The Antidote to Size

Before we concede the inevitable assertion of overwhelming power heralding a new age in homebuilding – with an inexorable and irresistible shift in favor of a relatively few Big (for the most part publicly-held) Builders – we might want to ask whether such an era would likely occur, without this industry – with its notoriously fragmented supply chain – finally acquiring the consolidated share-of-market profile of almost every other industry.

In 2012, the three largest homebuilding enterprises by units sold (DR Horton, Pulte, and Lennar) had a 13.3% market share, up from 9.0% in 2003.  The Builder 100 had a 44.2% market share in 2012, up from 34.4% in 2003.  But even with the recent consolidation, the industry still has nowhere near the market share profile of most verticals, where the top three companies would likely have over 50% market share.

We might also want to ask what type of business operating model would be required, in order for a homebuilding enterprise to permeate every SMSA, not just the 20 largest housing markets – or five of those markets, or 10 of those markets;  otherwise, industry consolidation is just circles on a map, with vast areas excluded.

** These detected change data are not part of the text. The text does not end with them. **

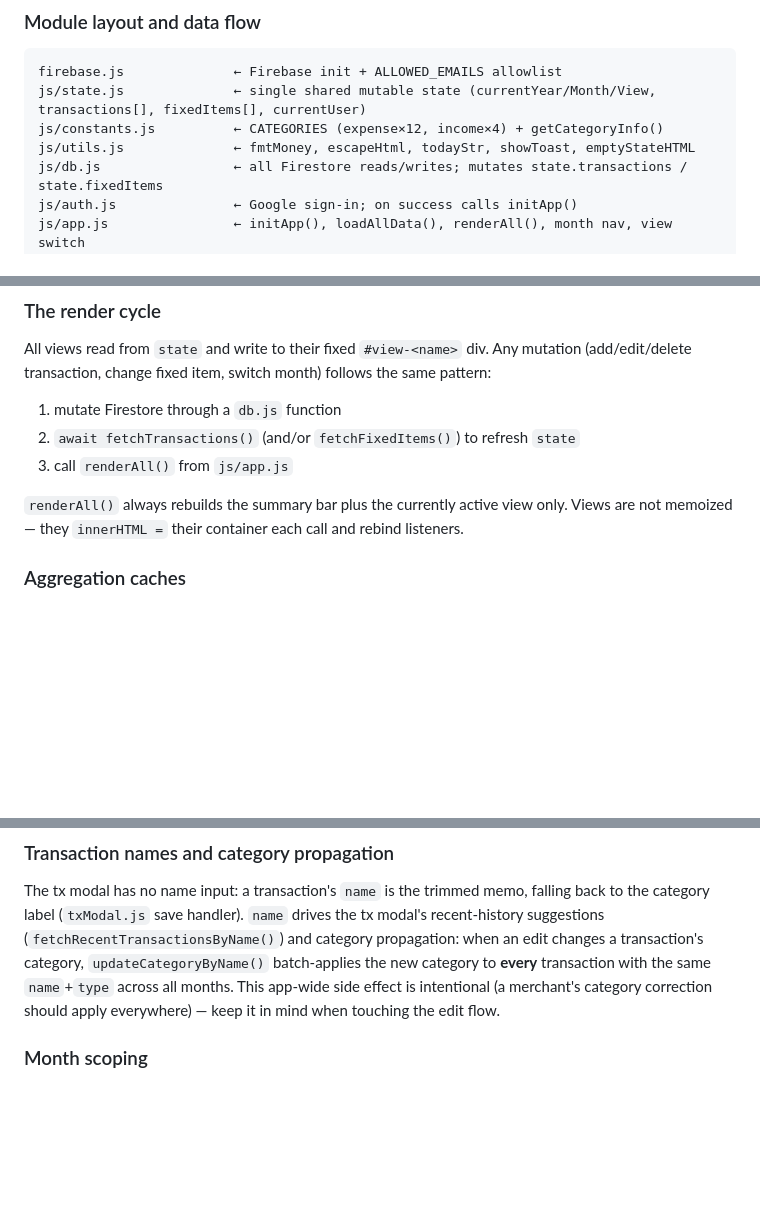
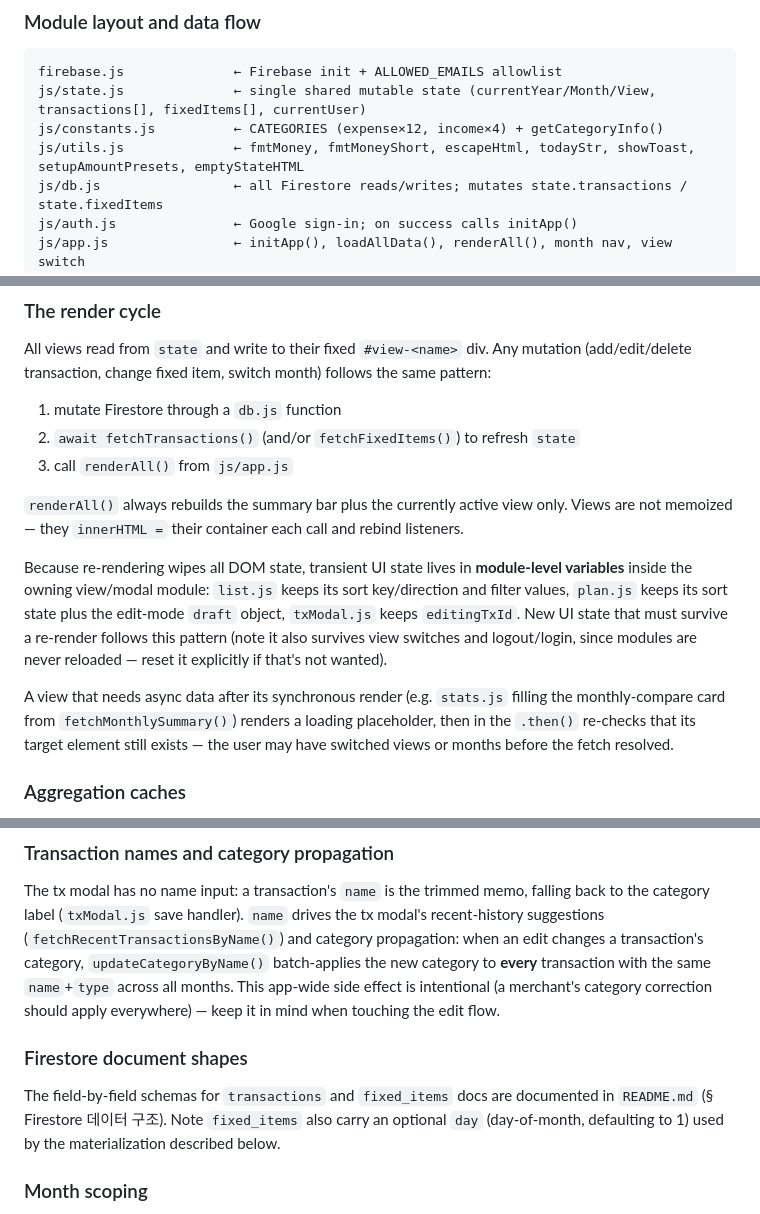
Before and after one commit to y1kk3love/Couple-Budget, a Markdown page: CLAUDE.md, 3 parts joined by grey strips. GitHub-like rendering; blank space fills up the shorter version.

Commit message:
docs: CLAUDE.md 보강 — 모듈 레벨 UI 상태 패턴 등 문서화
- 뷰/모달의 일시적 UI 상태(정렬·필터·수정 draft)가 모듈 레벨 변수로
  유지되는 패턴과 그 수명(뷰 전환·재로그인에도 유지) 기록
- stats 뷰의 비동기 채움 + 대상 요소 존재 확인 가드 패턴 기록
- Firestore 문서 스키마가 README에 있음을 안내 (fixed_items.day 포함)
- utils.js 모듈 맵에 fmtMoneyShort, setupAmountPresets 추가

Co-Authored-By: Claude Fable 5 <noreply@anthropic.com>
Claude-Session: https://claude.ai/code/session_01VgRiYgdQaioAhebBeYuasp

```diff
--- a/CLAUDE.md
+++ b/CLAUDE.md
@@ -31,7 +31,7 @@ Single-page app with one global mutable `state` object and a single `renderAll()
 firebase.js              ← Firebase init + ALLOWED_EMAILS allowlist
 js/state.js              ← single shared mutable state (currentYear/Month/View, transactions[], fixedItems[], currentUser)
 js/constants.js          ← CATEGORIES (expense×12, income×4) + getCategoryInfo()
-js/utils.js              ← fmtMoney, escapeHtml, todayStr, showToast, emptyStateHTML
+js/utils.js              ← fmtMoney, fmtMoneyShort, escapeHtml, todayStr, showToast, setupAmountPresets, emptyStateHTML
 js/db.js                 ← all Firestore reads/writes; mutates state.transactions / state.fixedItems
 js/auth.js               ← Google sign-in; on success calls initApp()
 js/app.js                ← initApp(), loadAllData(), renderAll(), month nav, view switch
@@ -51,6 +51,10 @@ All views read from `state` and write to their fixed `#view-<name>` div. Any mut
 
 `renderAll()` always rebuilds the summary bar plus the currently active view only. Views are not memoized — they `innerHTML =` their container each call and rebind listeners.
 
+Because re-rendering wipes all DOM state, transient UI state lives in **module-level variables** inside the owning view/modal module: `list.js` keeps its sort key/direction and filter values, `plan.js` keeps its sort state plus the edit-mode `draft` object, `txModal.js` keeps `editingTxId`. New UI state that must survive a re-render follows this pattern (note it also survives view switches and logout/login, since modules are never reloaded — reset it explicitly if that's not wanted).
+
+A view that needs async data after its synchronous render (e.g. `stats.js` filling the monthly-compare card from `fetchMonthlySummary()`) renders a loading placeholder, then in the `.then()` re-checks that its target element still exists — the user may have switched views or months before the fetch resolved.
+
 ### Aggregation caches
 
 `db.js` keeps two module-level `Map` caches — `balanceCache` (for `calcAccumulatedBalance()`) and `monthlySummaryCache` (for `fetchMonthlySummary()`, used by the stats view). Both are cleared only through `invalidateBalanceCache()`. **Any code that writes to the `transactions` collection must call `invalidateBalanceCache()` afterwards** — the `db.js` mutation helpers already do, but code writing directly to Firestore (e.g. `csvModal.js`) must call it explicitly, or the summary bar / stats will show stale numbers until reload.
@@ -58,6 +62,10 @@ All views read from `state` and write to their fixed `#view-<name>` div. Any mut
 ### Transaction names and category propagation
 
 The tx modal has no name input: a transaction's `name` is the trimmed memo, falling back to the category label (`txModal.js` save handler). `name` drives the tx modal's recent-history suggestions (`fetchRecentTransactionsByName()`) and category propagation: when an edit changes a transaction's category, `updateCategoryByName()` batch-applies the new category to **every** transaction with the same `name`+`type` across all months. This app-wide side effect is intentional (a merchant's category correction should apply everywhere) — keep it in mind when touching the edit flow.
+
+### Firestore document shapes
+
+The field-by-field schemas for `transactions` and `fixed_items` docs are documented in `README.md` (§ Firestore 데이터 구조). Note `fixed_items` also carry an optional `day` (day-of-month, defaulting to 1) used by the materialization described below.
 
 ### Month scoping
 
```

Consolidation of that magnitude and extent has a long way to go.  If it ever occurs, we don’t know how many Big Builders that will represent;  we don’t know how many de minimis Niche Builders will remain.  What we know is this:  Given the parameters – the characteristics – of the homebuilding industry, consolidation of this magnitude and extent will occur only if it is allowed to happen, only if someone capitulates to the outcome.

More to the point:  Whether consolidation of this magnitude and extent occurs or not, the dynamics and imperative of dealing with the core issue doesn’t change.

From as far back as July 2000, in a Professional Builder feature article titled “The Road That Lies Ahead”, to as recently as April 2010 on Escape from Averageness in a post titled “Get busy living, or get busy dying”, I have analogized this question of expansion and consolidation as the prospect of Life on the Serengeti.

The analogy begs the question:  What happens to the lions when there are no more zebras, impalas, or wildebeest?

What happens when there aren’t any more easy targets?

Would big still be good enough?  How big?  Would well-financed be sufficient?  How sufficient?  Cash-laden Balance Sheets?  How much?  Access to equity markets?  Adoption of so-called “industry best practices”?  The relatively easy existence found in a “more-for-more” proposition, in which an increase in the number of units built and sold simply requires commensurately more work-in-process and more production capacity?

Progress achieved only on the margin side of economic return?

Necessary, but not sufficient.

True, sustainable competitive separation is the result of doing what your competition will not do, what they cannot do.  Things that are too tough, that require too much rigor, too much discipline, too much resolve.  Margin is important, but it is not the difficult part;  it is the more natural part, where builders’ inclination lies.

True, sustainable competitive separation requires much more;  it requires the difficult part, the part to which builders are less-inclined.  It requires continually and relentlessly finding ways to become more productive, finding ways to do more with less.  It requires being as proficient on the velocity side of Return on Assets as the margin side of ROA.

In and of itself, size has not a single attribute that is to be coveted, or any advantage that cannot be overcome.  From a competitive assurance standpoint, size assures nothing.

Velocity is the antidote to size.